• [Work instructions]
Beginning with the first line below, output every record verbatim and leave out the images.

Recorded data:
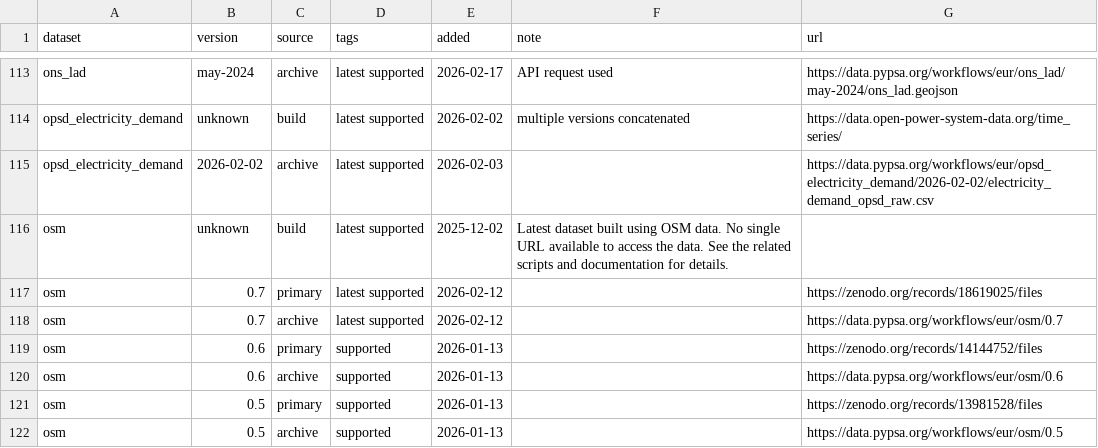
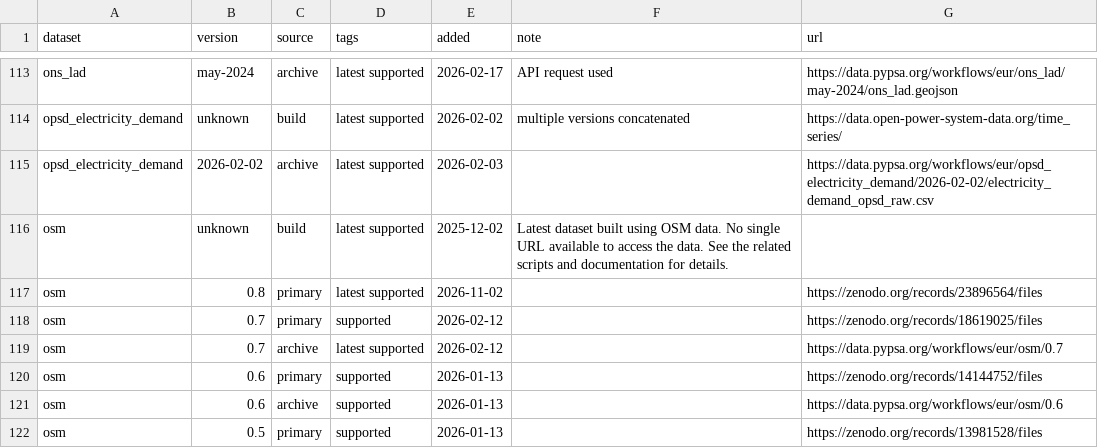
Before and after one commit to PyPSA/pypsa-eur, a CSV file: data/versions.csv, drawn as a sheet; only a part is shown, gaps mark what is left out; the shorter side is filled out with more unchanged rows.

```diff
--- a/data/versions.csv
+++ b/data/versions.csv
@@ -116,3 +116,4 @@ opsd_electricity_demand,2026-02-02,archive,latest supported,2026-02-03,,https://
 osm,unknown,build,latest supported,2025-12-02,Latest dataset built using OSM data. No single URL available to access the data. See the related scripts and documentation for details.,
-osm,0.7,primary,latest supported,2026-02-12,,https://zenodo.org/records/18619025/files
+osm,0.8,primary,latest supported,2026-11-02,,https://zenodo.org/records/23896564/files
+osm,0.7,primary,supported,2026-02-12,,https://zenodo.org/records/18619025/files
 osm,0.7,archive,latest supported,2026-02-12,,https://data.pypsa.org/workflows/eur/osm/0.7
```
Also changed, not shown: 1 other file.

• [Answer for this exercise]
Before and after one commit to PyPSA/pypsa-eur, a CSV file: data/versions.csv, drawn as a sheet; only a part is shown, gaps mark what is left out; the shorter side is filled out with more unchanged rows.

```diff
--- a/data/versions.csv
+++ b/data/versions.csv
@@ -116,3 +116,4 @@ opsd_electricity_demand,2026-02-02,archive,latest supported,2026-02-03,,https://
 osm,unknown,build,latest supported,2025-12-02,Latest dataset built using OSM data. No single URL available to access the data. See the related scripts and documentation for details.,
-osm,0.7,primary,latest supported,2026-02-12,,https://zenodo.org/records/18619025/files
+osm,0.8,primary,latest supported,2026-11-02,,https://zenodo.org/records/23896564/files
+osm,0.7,primary,supported,2026-02-12,,https://zenodo.org/records/18619025/files
 osm,0.7,archive,latest supported,2026-02-12,,https://data.pypsa.org/workflows/eur/osm/0.7
```
Also changed, not shown: 1 other file.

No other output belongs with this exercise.